By Awesome Ottawa on January 26, 2021

January’s Awesome Ottawa award goes to Christine Malec and J.J. Hunt to support Talk Description to Me, a podcast in which the visuals of current events and the world around us are discussed in description-rich conversations.

“The podcast is a forum that works toward accessible journalism,” explains Christine. “I’m a perpetually inquisitive member of the blind and partially sighted community who’s always wondering about something, and J.J. is an audio describer and a natural-born storyteller. Our discussions plunge into current events and topical issues to explore the content of important images, and help place vivid descriptions in their cultural context.”

Episodes to date – of which there are already 32 – have described the visuals of Black Lives Matter, Justin Trudeau’s hair, Minecraft, Halloween, the climate crisis, Four Seasons Total Landscaping, and more. They’ve also answered pressing questions like “Sports teams with offensive names don’t have images associated with those monikers, do they?” as well as “What does a Zoom call look like?” and “There isn’t actually a TV in every dentist’s office, is there?”

Episodes to date – of which there are already 32 – have described the visuals of Black Lives Matter, Justin Trudeau’s hair, Minecraft, Halloween, the climate crisis, Four Seasons Total Landscaping, and more.

“In December,” Christine continues, “we hosted a live ‘year in review’ event, at which listeners were invited to ask description questions about the year past and the world around us. They shared with us how valuable our work has become to them. So many of the visual aspects of current events go unexplained for blind and low-vision people.
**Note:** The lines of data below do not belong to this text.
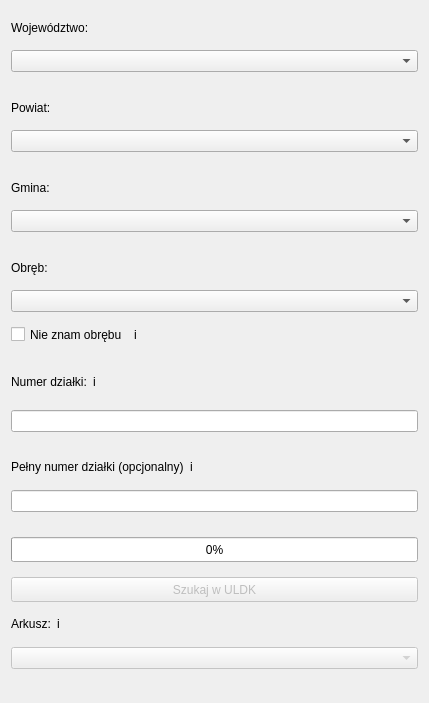
gis-support/gis-support-plugin, file gissupport_plugin/modules/uldk/modules/teryt_search/main_base.ui: the form before one commit.
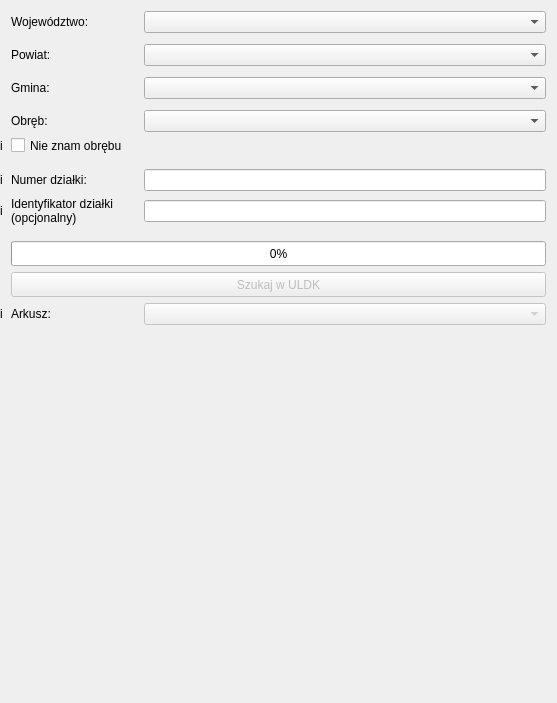
The form after the commit.

```diff
--- a/gissupport_plugin/modules/uldk/modules/teryt_search/main_base.ui
+++ b/gissupport_plugin/modules/uldk/modules/teryt_search/main_base.ui
@@ -6,10 +6,16 @@
    <rect>
     <x>0</x>
     <y>0</y>
-    <width>429</width>
+    <width>557</width>
     <height>703</height>
    </rect>
   </property>
+  <property name="maximumSize">
+   <size>
+    <width>16777215</width>
+    <height>16777215</height>
+   </size>
+  </property>
   <property name="windowTitle">
    <string>Frame</string>
   </property>
@@ -23,11 +29,69 @@
    <number>0</number>
   </property>
   <layout class="QVBoxLayout" name="verticalLayout">
+   <property name="leftMargin">
+    <number>0</number>
+   </property>
    <item>
+    <layout class="QGridLayout" name="gridLayout">
+     <property name="leftMargin">
+      <number>0</number>
+     </property>
+     <property name="horizontalSpacing">
+      <number>8</number>
+     </property>
+     <item row="16" column="1" colspan="3">
+      <widget class="QPushButton" name="button_search_uldk">
+       <property name="enabled">
+        <bool>false</bool>
+       </property>
+       <property name="sizePolicy">
+        <sizepolicy hsizetype="Minimum" vsizetype="Maximum">
+         <horstretch>0</horstretch>
+         <verstretch>0</verstretch>
+        </sizepolicy>
+       </property>
+       <property name="minimumSize">
+        <size>
+         <width>0</width>
+         <height>25</height>
+        </size>
+       </property>
+       <property name="maximumSize">
+        <size>
+         <width>16777215</width>
+         <height>25</height>
+        </size>
+       </property>
+       <property name="text">
+        <string>Szukaj w ULDK</string>
+       </property>
+      </widget>
+     </item>
+     <item row="12" column="3">
+      <widget class="QLineEdit" name="lineedit_plot_id">
+       <property name="enabled">
+        <bool>true</bool>
+       </property>
+       <property name="minimumSize">
+        <size>
+         <width>150</width>
+         <height>0</height>
+        </size>
+       </property>
+       <property name="readOnly">
+        <bool>false</bool>
+       </property>
+       <property name="clearButtonEnabled">
+        <bool>false</bool>
+       </property>
+      </widget>
+     </item>
+     <item row="0" column="1">
     <widget class="QLabel" name="label_province">
      <property name="maximumSize">
       <size>
-       <width>16777215</width>
+         <width>100</width>
        <height>15</height>
       </size>
      </property>
@@ -36,26 +100,80 @@
      </property>
     </widget>
    </item>
-   <item>
-    <widget class="QComboBox" name="combobox_province"/>
-   </item>
-   <item>
-    <spacer name="verticalSpacer_5">
+     <item row="8" column="3">
+      <widget class="QComboBox" name="combobox_precinct"/>
+     </item>
+     <item row="1" column="1">
+      <spacer name="verticalSpacer">
      <property name="orientation">
       <enum>Qt::Vertical</enum>
      </property>
      <property name="sizeType">
-      <enum>QSizePolicy::Maximum</enum>
+        <enum>QSizePolicy::Minimum</enum>
      </property>
      <property name="sizeHint" stdset="0">
       <size>
        <width>20</width>
-       <height>13</height>
+         <height>5</height>
       </size>
      </property>
     </spacer>
    </item>
-   <item>
+     <item row="10" column="0">
+      <widget class="QLabel" name="label_info_precinct_unknown">
+       <property name="maximumSize">
+        <size>
+         <width>15</width>
+         <height>15</height>
+        </size>
+       </property>
+       <property name="toolTip">
+        <string/>
+       </property>
+       <property name="text">
+        <string>i</string>
+       </property>
+       <property name="scaledContents">
+        <bool>true</bool>
+       </property>
+      </widget>
+     </item>
+     <item row="13" column="0">
+      <widget class="QLabel" name="label_info_full_id">
+       <property name="maximumSize">
+        <size>
+         <width>15</width>
+         <height>15</height>
+        </size>
+       </property>
+       <property name="toolTip">
+        <string/>
+       </property>
+       <property name="text">
+        <string>i</string>
+       </property>
+       <property name="scaledContents">
+        <bool>true</bool>
+       </property>
+      </widget>
+     </item>
+     <item row="12" column="0">
+      <widget class="QLabel" name="label_info_parcel_id">
+       <property name="maximumSize">
+        <size>
+         <width>15</width>
+         <height>15</height>
+        </size>
+       </property>
+       <property name="text">
+        <string>i</string>
+       </property>
+       <property name="scaledContents">
+        <bool>true</bool>
+       </property>
+      </widget>
+     </item>
+     <item row="4" column="1">
     <widget class="QLabel" name="label_county">
      <property name="maximumSize">
       <size>
@@ -68,26 +186,45 @@
      </property>
     </widget>
    </item>
-   <item>
-    <widget class="QComboBox" name="combobox_county"/>
-   </item>
-   <item>
+     <item row="6" column="3">
+      <widget class="QComboBox" name="combobox_municipality"/>
+     </item>
+     <item row="0" column="3">
+      <widget class="QComboBox" name="combobox_province"/>
+     </item>
+     <item row="7" column="1">
+      <spacer name="verticalSpacer_3">
+       <property name="orientation">
+        <enum>Qt::Vertical</enum>
+       </property>
+       <property name="sizeType">
+        <enum>QSizePolicy::Minimum</enum>
+       </property>
+       <property name="sizeHint" stdset="0">
+        <size>
+         <width>20</width>
+         <height>5</height>
+        </size>
+       </property>
+      </spacer>
+     </item>
+     <item row="11" column="1">
     <spacer name="verticalSpacer_4">
      <property name="orientation">
       <enum>Qt::Vertical</enum>
      </property>
      <property name="sizeType">
-      <enum>QSizePolicy::Maximum</enum>
+        <enum>QSizePolicy::Minimum</enum>
      </property>
      <property name="sizeHint" stdset="0">
       <size>
        <width>20</width>
-       <height>13</height>
+         <height>10</height>
       </size>
      </property>
     </spacer>
    </item>
-   <item>
+     <item row="6" column="1">
     <widget class="QLabel" name="label_municipality">
      <property name="maximumSize">
       <size>
@@ -100,26 +237,94 @@
      </property>
     </widget>
    </item>
-   <item>
-    <widget class="QComboBox" name="combobox_municipality"/>
-   </item>
-   <item>
-    <spacer name="verticalSpacer_3">
-     <property name="orientation">
-      <enum>Qt::Vertical</enum>
-     </property>
-     <property name="sizeType">
-      <enum>QSizePolicy::Maximum</enum>
-     </property>
-     <property name="sizeHint" stdset="0">
+     <item row="13" column="1">
+      <widget class="QLabel" name="label_full_id">
+       <property name="text">
+        <string>Identyfikator działki
+(opcjonalny)</string>
+       </property>
+      </widget>
+     </item>
+     <item row="4" column="3">
+      <widget class="QComboBox" name="combobox_county"/>
+     </item>
+     <item row="17" column="3">
+      <widget class="QComboBox" name="combobox_sheet">
+       <property name="enabled">
+        <bool>false</bool>
+       </property>
+      </widget>
+     </item>
+     <item row="13" column="3">
+      <widget class="QLineEdit" name="lineedit_full_teryt">
+       <property name="enabled">
+        <bool>true</bool>
+       </property>
+       <property name="minimumSize">
       <size>
-       <width>20</width>
-       <height>13</height>
-      </size>
-     </property>
-    </spacer>
-   </item>
-   <item>
+         <width>150</width>
+         <height>0</height>
+        </size>
+       </property>
+       <property name="readOnly">
+        <bool>false</bool>
+       </property>
+       <property name="clearButtonEnabled">
+        <bool>false</bool>
+       </property>
+      </widget>
+     </item>
+     <item row="15" column="1" colspan="3">
+      <widget class="QProgressBar" name="progress_bar_precinct_unknown">
+       <property name="sizePolicy">
+        <sizepolicy hsizetype="Expanding" vsizetype="Maximum">
+         <horstretch>0</horstretch>
+         <verstretch>0</verstretch>
+        </sizepolicy>
+       </property>
+       <property name="minimumSize">
+        <size>
+         <width>0</width>
+         <height>25</height>
+        </size>
+       </property>
+       <property name="maximumSize">
+        <size>
+         <width>16777215</width>
+         <height>25</height>
+        </size>
+       </property>
+       <property name="value">
+        <number>0</number>
+       </property>
+       <property name="textVisible">
+        <bool>true</bool>
+       </property>
+      </widget>
+     </item>
+     <item row="17" column="0">
+      <widget class="QLabel" name="label_info_sheet">
+       <property name="maximumSize">
+        <size>
+         <width>15</width>
+         <height>15</height>
+        </size>
+       </property>
+       <property name="toolTip">
+        <string/>
+       </property>
+       <property name="layoutDirection">
+        <enum>Qt::LeftToRight</enum>
+       </property>
+       <property name="text">
+        <string>i</string>
+       </property>
+       <property name="scaledContents">
+        <bool>true</bool>
+       </property>
+      </widget>
+     </item>
+     <item row="8" column="1">
     <widget class="QLabel" name="label_precinct">
      <property name="maximumSize">
       <size>
@@ -132,41 +337,11 @@
      </property>
     </widget>
    </item>
-   <item>
-    <widget class="QComboBox" name="combobox_precinct"/>
-   </item>
-   <item>
-    <widget class="QFrame" name="frame_2">
+     <item row="17" column="1">
+      <widget class="QLabel" name="label_sheet">
      <property name="maximumSize">
       <size>
-       <width>16777215</width>
-       <height>20</height>
-      </size>
-     </property>
-     <property name="frameShape">
-      <enum>QFrame::NoFrame</enum>
-     </property>
-     <property name="frameShadow">
-      <enum>QFrame::Raised</enum>
-     </property>
-     <layout class="QFormLayout" name="formLayout_3">
-      <property name="leftMargin">
-       <number>0</number>
-      </property>
-      <property name="topMargin">
-       <number>0</number>
-      </property>
-      <property name="rightMargin">
-       <number>0</number>
-      </property>
-      <property name="bottomMargin">
-       <number>0</number>
-      </property>
-      <item row="0" column="1">
-       <widget class="QLabel" name="label_info_precinct_unknown">
-        <property name="maximumSize">
-         <size>
-          <width>15</width>
+         <width>50</width>
           <height>15</height>
          </size>
         </property>
@@ -174,14 +349,11 @@
          <string/>
         </property>
         <property name="text">
-         <string>i</string>
-        </property>
-        <property name="scaledContents">
-         <bool>true</bool>
+        <string>Arkusz:</string>
         </property>
        </widget>
       </item>
-      <item row="0" column="0">
+     <item row="10" column="1">
        <widget class="QCheckBox" name="checkbox_precinct_unknown">
         <property name="maximumSize">
          <size>
@@ -200,53 +372,23 @@
         </property>
        </widget>
       </item>
-     </layout>
-    </widget>
-   </item>
-   <item>
-    <spacer name="verticalSpacer_2">
+     <item row="14" column="1">
+      <spacer name="verticalSpacer_5">
      <property name="orientation">
       <enum>Qt::Vertical</enum>
      </property>
      <property name="sizeType">
-      <enum>QSizePolicy::Maximum</enum>
+        <enum>QSizePolicy::Minimum</enum>
      </property>
      <property name="sizeHint" stdset="0">
       <size>
        <width>20</width>
-       <height>13</height>
+         <height>10</height>
       </size>
      </property>
     </spacer>
    </item>
-   <item>
-    <widget class="QFrame" name="frame_4">
-     <property name="maximumSize">
-      <size>
-       <width>16777215</width>
-       <height>20</height>
-      </size>
-     </property>
-     <property name="frameShape">
-      <enum>QFrame::NoFrame</enum>
-     </property>
-     <property name="frameShadow">
-      <enum>QFrame::Raised</enum>
-     </property>
-     <layout class="QFormLayout" name="formLayout_4">
-      <property name="leftMargin">
-       <number>0</number>
-      </property>
-      <property name="topMargin">
-       <number>0</number>
-      </property>
-      <property name="rightMargin">
-       <number>0</number>
-      </property>
-      <property name="bottomMargin">
-       <number>0</number>
-      </property>
-      <item row="0" column="0">
+     <item row="12" column="1">
        <widget class="QLabel" name="label_teryt">
         <property name="maximumSize">
          <size>
@@ -259,266 +401,36 @@
         </property>
        </widget>
       </item>
-      <item row="0" column="1">
-       <widget class="QLabel" name="label_info_parcel_id">
-        <property name="maximumSize">
-         <size>
-          <width>15</width>
-          <height>15</height>
-         </size>
-        </property>
-        <property name="text">
-         <string>i</string>
-        </property>
-        <property name="scaledContents">
-         <bool>true</bool>
-        </property>
-       </widget>
-      </item>
-     </layout>
-    </widget>
-   </item>
-   <item>
-    <widget class="QLineEdit" name="lineedit_plot_id">
-     <property name="enabled">
-      <bool>true</bool>
-     </property>
-     <property name="minimumSize">
-      <size>
-       <width>150</width>
-       <height>0</height>
-      </size>
-     </property>
-     <property name="readOnly">
-      <bool>false</bool>
-     </property>
-     <property name="clearButtonEnabled">
-      <bool>false</bool>
-     </property>
-    </widget>
-   </item>
-   <item>
-    <spacer name="verticalSpacer">
-     <property name="orientation">
-      <enum>Qt::Vertical</enum>
-     </property>
-     <property name="sizeType">
-      <enum>QSizePolicy::Maximum</enum>
-     </property>
-     <property name="sizeHint" stdset="0">
-      <size>
-       <width>20</width>
-       <height>13</height>
-      </size>
-     </property>
-    </spacer>
-   </item>
-   <item>
-    <widget class="QFrame" name="frame">
-     <property name="maximumSize">
-      <size>
-       <width>16777215</width>
-       <height>15</height>
-      </size>
-     </property>
-     <property name="frameShape">
-      <enum>QFrame::NoFrame</enum>
-     </property>
-     <property name="frameShadow">
-      <enum>QFrame::Raised</enum>
-     </property>
-     <layout class="QFormLayout" name="formLayout">
-      <property name="leftMargin">
-       <number>0</number>
-      </property>
-      <property name="topMargin">
-       <number>0</number>
-      </property>
-      <property name="bottomMargin">
-       <number>0</number>
-      </property>
-      <item row="0" column="0">
-       <widget class="QLabel" name="label_full_id">
-        <property name="text">
-         <string>Pełny numer działki (opcjonalny)</string>
-        </property>
-       </widget>
-      </item>
-      <item row="0" column="1">
-       <widget class="QLabel" name="label_info_full_id">
-        <property name="maximumSize">
-         <size>
-          <width>15</width>
-          <height>15</height>
-         </size>
-        </property>
-        <property name="toolTip">
-         <string/>
-        </property>
-        <property name="text">
-         <string>i</string>
-        </property>
-        <property name="scaledContents">
-         <bool>true</bool>
-        </property>
-       </widget>
-      </item>
-     </layout>
-    </widget>
-   </item>
-   <item>
-    <widget class="QLineEdit" name="lineedit_full_teryt">
-     <property name="enabled">
-      <bool>true</bool>
-     </property>
-     <property name="minimumSize">
-      <size>
-       <width>150</width>
-       <height>0</height>
-      </size>
-     </property>
-     <property name="readOnly">
-      <bool>false</bool>
-     </property>
-     <property name="clearButtonEnabled">
-      <bool>false</bool>
-     </property>
-    </widget>
-   </item>
-   <item>
+     <item row="5" column="1">
     <spacer name="verticalSpacer_6">
      <property name="orientation">
       <enum>Qt::Vertical</enum>
      </property>
      <property name="sizeType">
-      <enum>QSizePolicy::Maximum</enum>
+        <enum>QSizePolicy::Minimum</enum>
      </property>
      <property name="sizeHint" stdset="0">
       <size>
        <width>20</width>
-       <height>10</height>
+         <height>5</height>
       </size>
      </property>
     </spacer>
-   </item>
-   <item>
-    <widget class="QProgressBar" name="progress_bar_precinct_unknown">
-     <property name="sizePolicy">
-      <sizepolicy hsizetype="Expanding" vsizetype="Maximum">
-       <horstretch>0</horstretch>
-       <verstretch>0</verstretch>
-      </sizepolicy>
-     </property>
-     <property name="minimumSize">
-      <size>
-       <width>0</width>
-       <height>25</height>
-      </size>
-     </property>
-     <property name="maximumSize">
-      <size>
-       <width>16777215</width>
-       <height>25</height>
-      </size>
-     </property>
-     <property name="value">
-      <number>0</number>
-     </property>
-     <property name="textVisible">
-      <bool>true</bool>
-     </property>
-    </widget>
-   </item>
-   <item>
-    <widget class="QPushButton" name="button_search_uldk">
-     <property name="enabled">
-      <bool>false</bool>
-     </property>
-     <property name="sizePolicy">
-      <sizepolicy hsizetype="Minimum" vsizetype="Maximum">
-       <horstretch>0</horstretch>
-       <verstretch>0</verstretch>
-      </sizepolicy>
-     </property>
-     <property name="minimumSize">
-      <size>
-       <width>0</width>
-       <height>25</height>
-      </size>
-     </property>
-     <property name="maximumSize">
-      <size>
-       <width>16777215</width>
-       <height>25</height>
-      </size>
-     </property>
-     <property name="text">
-      <string>Szukaj w ULDK</string>
-     </property>
-    </widget>
-   </item>
-   <item>
-    <widget class="QFrame" name="frame_3">
-     <property name="maximumSize">
-      <size>
-       <width>16777215</width>
-       <height>15</height>
-      </size>
-     </property>
-     <property name="frameShape">
-      <enum>QFrame::NoFrame</enum>
-     </property>
-     <property name="frameShadow">
-      <enum>QFrame::Raised</enum>
-     </property>
-     <layout class="QFormLayout" name="formLayout_2">
-      <property name="leftMargin">
-       <number>0</number>
-      </property>
-      <property name="topMargin">
-       <number>0</number>
-      </property>
-      <property name="rightMargin">
-       <number>0</number>
-      </property>
-      <property name="bottomMargin">
-       <number>0</number>
-      </property>
-      <item row="0" column="0">
-       <widget class="QLabel" name="label_sheet">
-        <property name="text">
-         <string>Arkusz:</string>
-        </property>
-       </widget>
-      </item>
-      <item row="0" column="1">
-       <widget class="QLabel" name="label_info_sheet">
-        <property name="maximumSize">
-         <size>
-          <width>15</width>
-          <height>15</height>
-         </size>
-        </property>
-        <property name="toolTip">
-         <string/>
-        </property>
-        <property name="text">
-         <string>i</string>
-        </property>
-        <property name="scaledContents">
-         <bool>true</bool>
-        </property>
-       </widget>
-      </item>
-     </layout>
-    </widget>
+     </item>
+    </layout>
    </item>
    <item>
-    <widget class="QComboBox" name="combobox_sheet">
-     <property name="enabled">
-      <bool>false</bool>
+    <spacer name="verticalSpacer_2">
+     <property name="orientation">
+      <enum>Qt::Vertical</enum>
      </property>
-    </widget>
+     <property name="sizeHint" stdset="0">
+      <size>
+       <width>20</width>
+       <height>40</height>
+      </size>
+     </property>
+    </spacer>
    </item>
   </layout>
  </widget>
```
Left out of the diff: 3 changed lines with no effect on the pictures. Lines whose indentation alone changed are shown as unchanged.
Many listeners described the experience of not having fully realized the extent of this gap until our podcast began to fill it in. As we continue to describe the often frightening and surreal images accompanying journalism, listener feedback on social media constantly reassures us that our work is including people in the public conversation in ways that have never been available before.”
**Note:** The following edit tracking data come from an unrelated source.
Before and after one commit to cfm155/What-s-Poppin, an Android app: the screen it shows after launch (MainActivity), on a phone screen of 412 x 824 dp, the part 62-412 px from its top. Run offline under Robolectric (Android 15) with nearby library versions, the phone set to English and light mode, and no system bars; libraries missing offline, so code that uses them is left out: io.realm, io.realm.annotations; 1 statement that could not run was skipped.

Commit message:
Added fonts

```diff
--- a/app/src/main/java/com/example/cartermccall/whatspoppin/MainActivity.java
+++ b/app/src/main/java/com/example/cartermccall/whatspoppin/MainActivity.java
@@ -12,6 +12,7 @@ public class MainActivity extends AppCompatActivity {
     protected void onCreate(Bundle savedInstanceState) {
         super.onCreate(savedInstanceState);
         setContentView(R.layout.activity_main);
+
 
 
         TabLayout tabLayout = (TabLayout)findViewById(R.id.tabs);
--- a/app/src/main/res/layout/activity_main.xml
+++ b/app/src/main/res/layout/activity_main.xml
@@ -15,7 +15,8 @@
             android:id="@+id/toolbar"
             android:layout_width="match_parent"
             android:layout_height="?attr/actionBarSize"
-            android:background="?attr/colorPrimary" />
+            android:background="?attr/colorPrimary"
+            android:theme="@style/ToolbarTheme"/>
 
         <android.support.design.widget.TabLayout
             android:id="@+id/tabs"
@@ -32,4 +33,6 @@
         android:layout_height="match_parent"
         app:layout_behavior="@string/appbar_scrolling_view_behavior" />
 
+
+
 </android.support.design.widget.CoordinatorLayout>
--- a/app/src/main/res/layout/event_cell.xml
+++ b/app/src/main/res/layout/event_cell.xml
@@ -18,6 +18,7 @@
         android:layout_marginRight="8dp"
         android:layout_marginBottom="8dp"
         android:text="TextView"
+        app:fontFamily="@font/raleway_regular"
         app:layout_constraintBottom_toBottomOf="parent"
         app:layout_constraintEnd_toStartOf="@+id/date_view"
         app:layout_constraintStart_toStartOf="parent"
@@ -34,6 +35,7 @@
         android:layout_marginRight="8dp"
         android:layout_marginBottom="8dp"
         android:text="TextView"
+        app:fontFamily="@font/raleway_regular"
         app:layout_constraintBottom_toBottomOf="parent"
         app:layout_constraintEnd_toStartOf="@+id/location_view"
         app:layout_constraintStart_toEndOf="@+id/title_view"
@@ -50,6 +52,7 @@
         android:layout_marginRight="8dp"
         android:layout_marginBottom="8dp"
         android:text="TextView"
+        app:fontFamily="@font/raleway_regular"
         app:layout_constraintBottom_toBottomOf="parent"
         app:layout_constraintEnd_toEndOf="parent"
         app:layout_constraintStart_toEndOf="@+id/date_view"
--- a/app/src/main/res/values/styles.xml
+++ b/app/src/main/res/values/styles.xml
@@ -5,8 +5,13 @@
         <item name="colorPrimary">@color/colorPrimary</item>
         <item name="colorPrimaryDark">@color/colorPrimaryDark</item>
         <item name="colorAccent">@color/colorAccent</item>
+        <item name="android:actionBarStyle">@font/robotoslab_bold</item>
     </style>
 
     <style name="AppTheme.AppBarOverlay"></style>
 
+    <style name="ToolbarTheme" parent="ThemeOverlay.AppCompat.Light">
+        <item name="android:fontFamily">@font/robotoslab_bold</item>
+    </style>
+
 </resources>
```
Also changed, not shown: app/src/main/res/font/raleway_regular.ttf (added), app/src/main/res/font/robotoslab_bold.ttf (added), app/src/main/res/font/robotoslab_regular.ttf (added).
“As creators of a podcast that discusses and describes the visuals of daily life, social media, and breaking news to those who don’t interpret the world visually,” adds J.J., “I confess that we’ve been feeling the weight, doom, and gloom of recent events rather acutely. Receiving this grant from Ottawa’s chapter of the Awesome Foundation, which doles out positivity and good vibes along with much-needed funds, will keep us buoyed for weeks and weeks to come.”

Christine is a cultural consultant within the blind community, and J.J. is a freelance audio describer of film, television, art, and live events. Both live in Toronto.


Awesome Ottawa is part of a global movement of self-organizing chapters forwarding the interest of awesome in the universe, $1,000 at a time. At each chapter, ten or so “trustees” each contribute $100 every month, and review short applications received online to decide on the recipient of the pooled funds — usually a local project, but occasionally a particularly awesome one far away from home. Globally, close to $5 million has already been awarded – $135,000 of that by Awesome Ottawa. For more information, visit http://www.awesomeottawa.ca.